Richard Lazer, a longtime aide to Mayor Kenney with ties to the city’s powerful Electricians union, has decided to run for a U.S. House seat and expects to make a formal announcement in the next week or so, according to two sources close to him.
On Friday, Lazer cleared the way by announcing he is stepping down from his position as Kenney’s deputy mayor of labor. Under the city’s “resign-to-run” law, municipal employees cannot campaign for elected office.
Lazer, who joined the administration in 2016, has said for weeks that he was strongly considering jumping into the race for Pennsylvania’s First Congressional District. He declined to confirm Friday that he is running, though he certainly sounded like a candidate in a brief interview.
“I’ve lived my entire life in the First District. I’ve always been interested in public service,” he said. “The biggest issues I would handle are jobs, education, and criminal justice reform.”
John “Johnny Doc” Dougherty, leader of the city’s building trades as well as International Brotherhood of Electrical Workers Local 98, has encouraged Lazer to throw his hat in the ring. Frank Keel, a spokesman for Dougherty, said others in the labor movement have done so as well.
Lazer, a Democrat, grew up in a pro-union family: His dad was a sheet-metal worker, and close relatives were in unions.
In 2015, Lazer was a consultant for the Electricians, according to the financial disclosure statement he filed with the city. Union records show that his wife was also employed by Local 98 in 2014 and 2015.

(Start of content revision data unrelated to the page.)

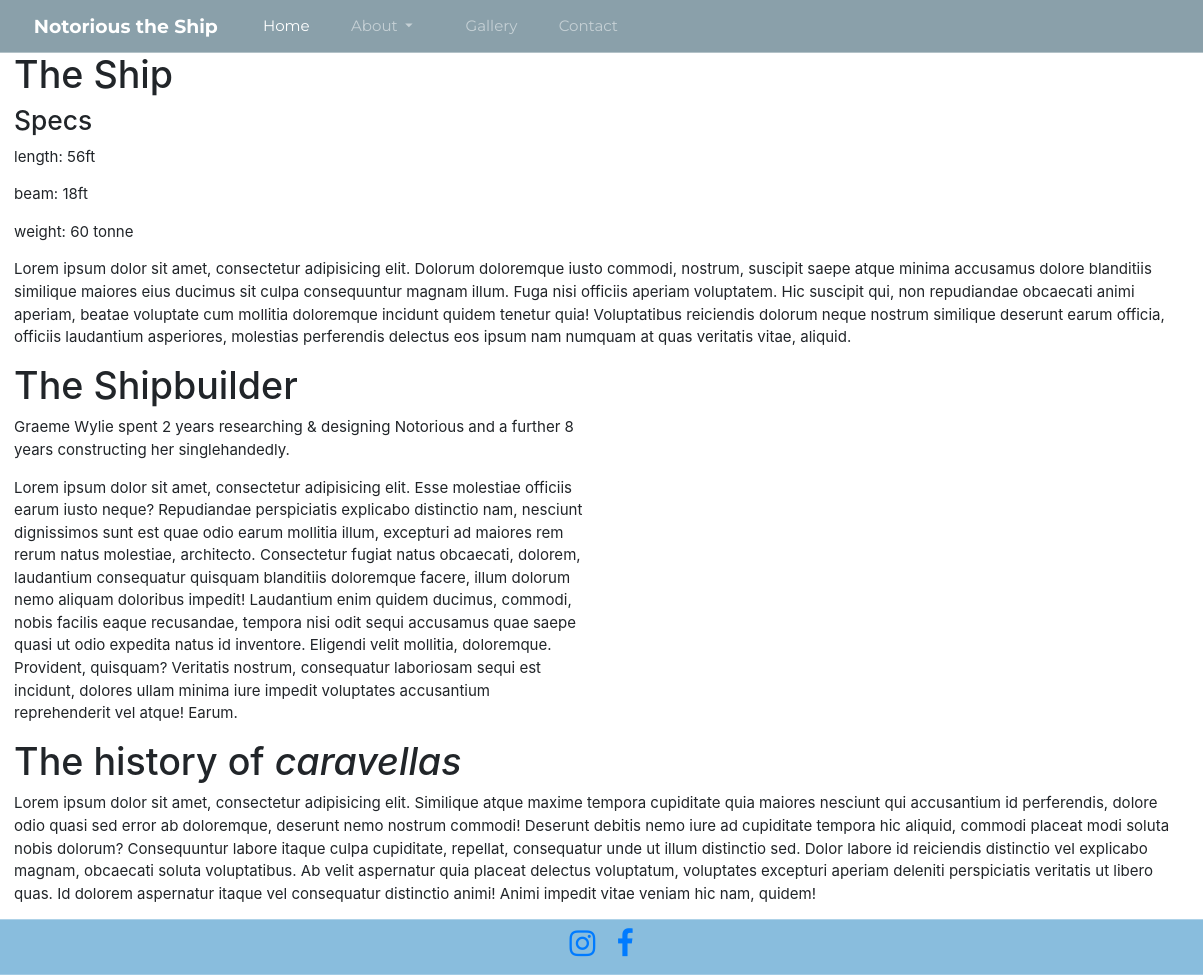
Repository: TSRose/NotorioustheShip
Page: about.html
The author's editor kept a record of every edit. The page is drawn from the files as they stood at one moment, then again after the next edit.
The browser window is 1280 px wide. The pictures show the whole page, at 94% of full size.

Above is the page before.

After the next edit:
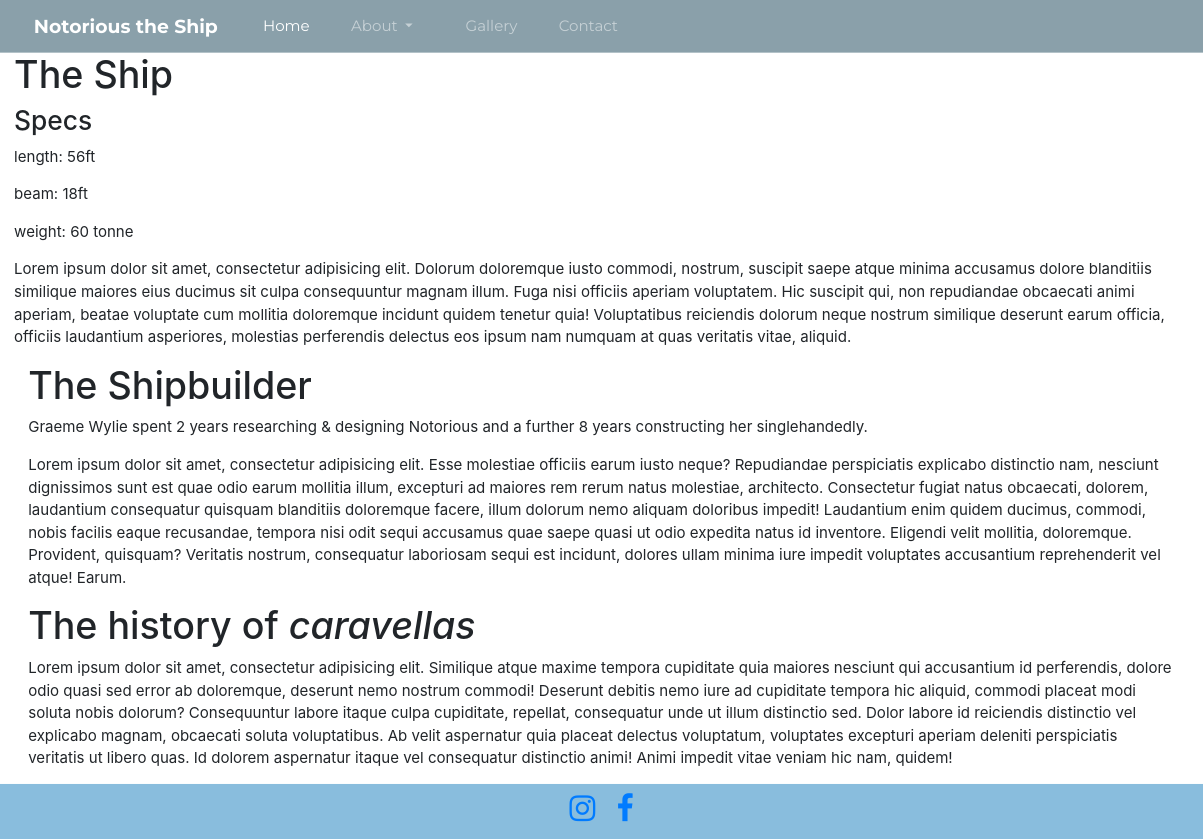
The edit:
--- a/about.html
+++ b/about.html
@@ -47,7 +47,9 @@
                 <p>Lorem ipsum dolor sit amet, consectetur adipisicing elit. Dolorum doloremque iusto commodi, nostrum, suscipit saepe atque minima accusamus dolore blanditiis similique maiores eius ducimus sit culpa consequuntur magnam illum. Fuga nisi officiis aperiam voluptatem. Hic suscipit qui, non repudiandae obcaecati animi aperiam, beatae voluptate cum mollitia doloremque incidunt quidem tenetur quia! Voluptatibus reiciendis dolorum neque nostrum similique deserunt earum officia, officiis laudantium asperiores, molestias perferendis delectus eos ipsum nam numquam at quas veritatis vitae, aliquid.</p>
             </div>
         </div>
-        <div class="col-6">
+        </div>
+        <div class="article-container"></div>
+        <div class="col-12">
             <div class="thebuilder">
                 <h1>The Shipbuilder</h1>
                 <p>Graeme Wylie spent 2 years researching & designing Notorious and a further 8 years constructing her singlehandedly. </p>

As deputy mayor, Kenney said in a statement, Lazer helped end the 2016 SEPTA strike and negotiate the current contract between the administration and AFSCME District Council 33.

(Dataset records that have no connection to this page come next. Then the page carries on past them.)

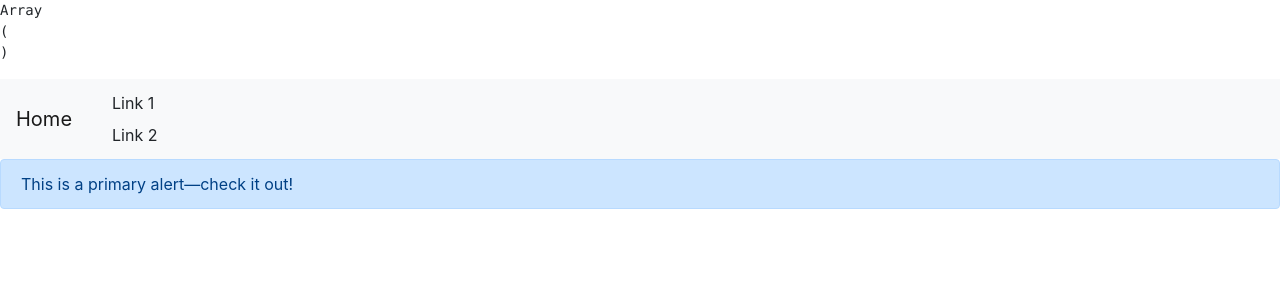
Repository: mahoone/revising_php
Page: http://localhost/public/index.php?v=categories
An editor plug-in stored every save of this project. The page is shown before and after the next save, followed by the edit.
The browser window is 1280 px wide. The pictures show the whole page.
The page is run by PHP 8.4 with error messages shown; the project is at /var/www/html/.

Above is the page before, as saved 2020-06-14 18:13:39.

### public/index.php
<!DOCTYPE html>
<html lang="en">
<head>
    <meta charset="UTF-8">
    <meta name="viewport" content="width=device-width, initial-scale=1.0">
    <title>Home</title>
    <link rel="stylesheet" href="https://stackpath.bootstrapcdn.com/bootstrap/4.5.0/css/bootstrap.min.css" integrity="sha384-9aIt2nRpC12Uk9gS9baDl411NQApFmC26EwAOH8WgZl5MYYxFfc+NcPb1dKGj7Sk" crossorigin="anonymous">
</head>
<body>

<?php
include('../utils/utils.php');
include('../modules/nav.php');
?>

<div class="alert alert-primary" role="alert">
  This is a primary alert—check it out!
</div>

<script src="https://code.jquery.com/jquery-3.5.1.slim.min.js" integrity="sha384-DfXdz2htPH0lsSSs5nCTpuj/zy4C+OGpamoFVy38MVBnE+IbbVYUew+OrCXaRkfj" crossorigin="anonymous"></script>
<script src="https://cdn.jsdelivr.net/npm/popper.js@1.16.0/dist/umd/popper.min.js" integrity="sha384-Q6E9RHvbIyZFJoft+2mJbHaEWldlvI9IOYy5n3zV9zzTtmI3UksdQRVvoxMfooAo" crossorigin="anonymous"></script>
<script src="https://stackpath.bootstrapcdn.com/bootstrap/4.5.0/js/bootstrap.min.js" integrity="sha384-OgVRvuATP1z7JjHLkuOU7Xw704+h835Lr+6QL9UvYjZE3Ipu6Tp75j7Bh/kR0JKI" crossorigin="anonymous"></script>
</body>
</html>

### utils/utils.php
<?php

session_start();

function visit_counter() {
    if(!isset($_SESSION['counter'])) {
        $_SESSION['counter'] = 0;
    }

    $_SESSION['counter']++;
    echo "To twoja ".$_SESSION['counter'].'wizyta';
}


dumb($_SESSION);

function dumb($var)
{
    echo '<pre>';
    print_r($var);
    echo '</pre>';
}

if(array_key_exists('v', $_GET))
{
    $module = $_GET['v'];
}else
{
    $module = 'categories';
}

$moduleDir = '../modules/'. $module. '.php';

if(file_exists($moduleDir)) {
    require($moduleDir);
} else {
    header("HTTP/1.1 404 Not Found");
}

### modules/nav.php
<nav class="navbar navbar-expand-lg navbar-light bg-light">
  <a class="navbar-brand" href="#">Home</a>
  <button class="navbar-toggler" type="button" data-toggle="collapse" data-target="#navbarSupportedContent" aria-controls="navbarSupportedContent" aria-expanded="false" aria-label="Toggle navigation">
    <span class="navbar-toggler-icon"></span>
  </button>

  <div class="collapse navbar-collapse" id="navbarSupportedContent">
    <ul class="navbar-nav mr-auto">
      <li class="nav-item active">
            <a class="dropdown-item" href="index.php?v=categories">Link 1</a>
            <a class="dropdown-item" href="index.php?v=posts">Link 2</a>
      </li>
    </ul>
  </div>
</nav>

Loaded but not shown: modules/categories.php (no stored copy; drawn as an empty file)

After the next save:
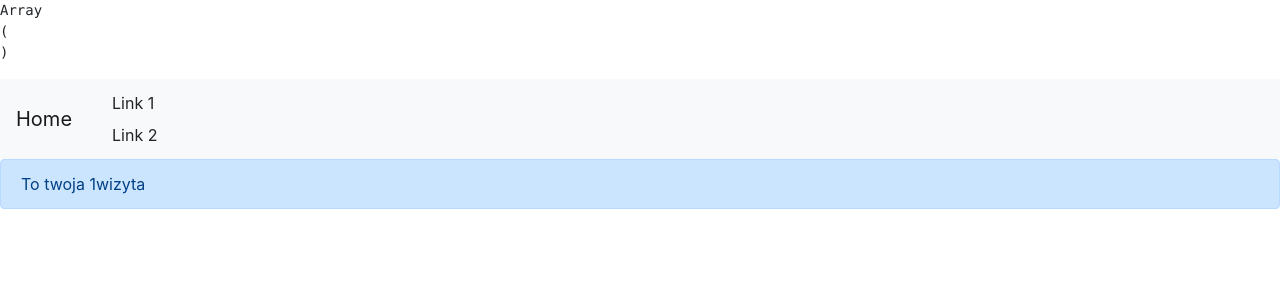
Saved 67 s later.
--- a/public/index.php
+++ b/public/index.php
@@ -13,8 +13,9 @@ include('../utils/utils.php');
 include('../modules/nav.php');
 ?>
 
+
 <div class="alert alert-primary" role="alert">
-  This is a primary alert—check it out!
+  <?php visit_counter() ?>
 </div>
 
 <script src="https://code.jquery.com/jquery-3.5.1.slim.min.js" integrity="sha384-DfXdz2htPH0lsSSs5nCTpuj/zy4C+OGpamoFVy38MVBnE+IbbVYUew+OrCXaRkfj" crossorigin="anonymous"></script>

“Working families across Philadelphia are better off because of his service,” he said.
Lazer’s resignation comes at an interesting moment in state politics: After ruling that Pennsylvania’s congressional districts are unconstitutionally gerrymandered, the Pennsylvania Supreme Court is weighing several maps proposed by Democrats and Republicans.
The court was expected to pick a map or draw its own by Monday. Democrat Kevin Dougherty, John Dougherty’s brother, sits on the Supreme Court.
Earlier this year, rumors swirled that the building trades might be pushing Lazer to run because they saw incumbent Rep. Bob Brady as vulnerable. Others speculated that Brady wanted Lazer to replace him.
That was before Brady announced in January that he is not running for reelection. Now, it looks like Brady, who is also the chairman of Philadelphia’s Democratic Party, is pleased with Lazer.
A few weeks ago, Brady said it would be up to the Democratic City Committee to decide whether to endorse a candidate in the primary to fill his seat. But Brady said he didn’t think that any of the current candidates would win the party’s support. He suggested that Lazer, on the other hand, might be a good match.
At the time, the Democratic candidates in the First District included Nina Ahmad, Kenney’s former deputy mayor for public engagement; Michele Lawrence, a past regional president of Wells Fargo; Lindy Li, a previous wealth manager for Morgan Stanley; and Willie Singletary, an ex-Traffic Court judge who went to prison for lying to the government. Kevin Johnson, a pastor, has since jumped into the race.
In 2004, Lazer began interning for Kenney, who was a city councilman at the time. Kenney then hired Lazer as a constituent services director in 2007. Lazer first met Kenney when they were part of the Jokers Fancy Brigade.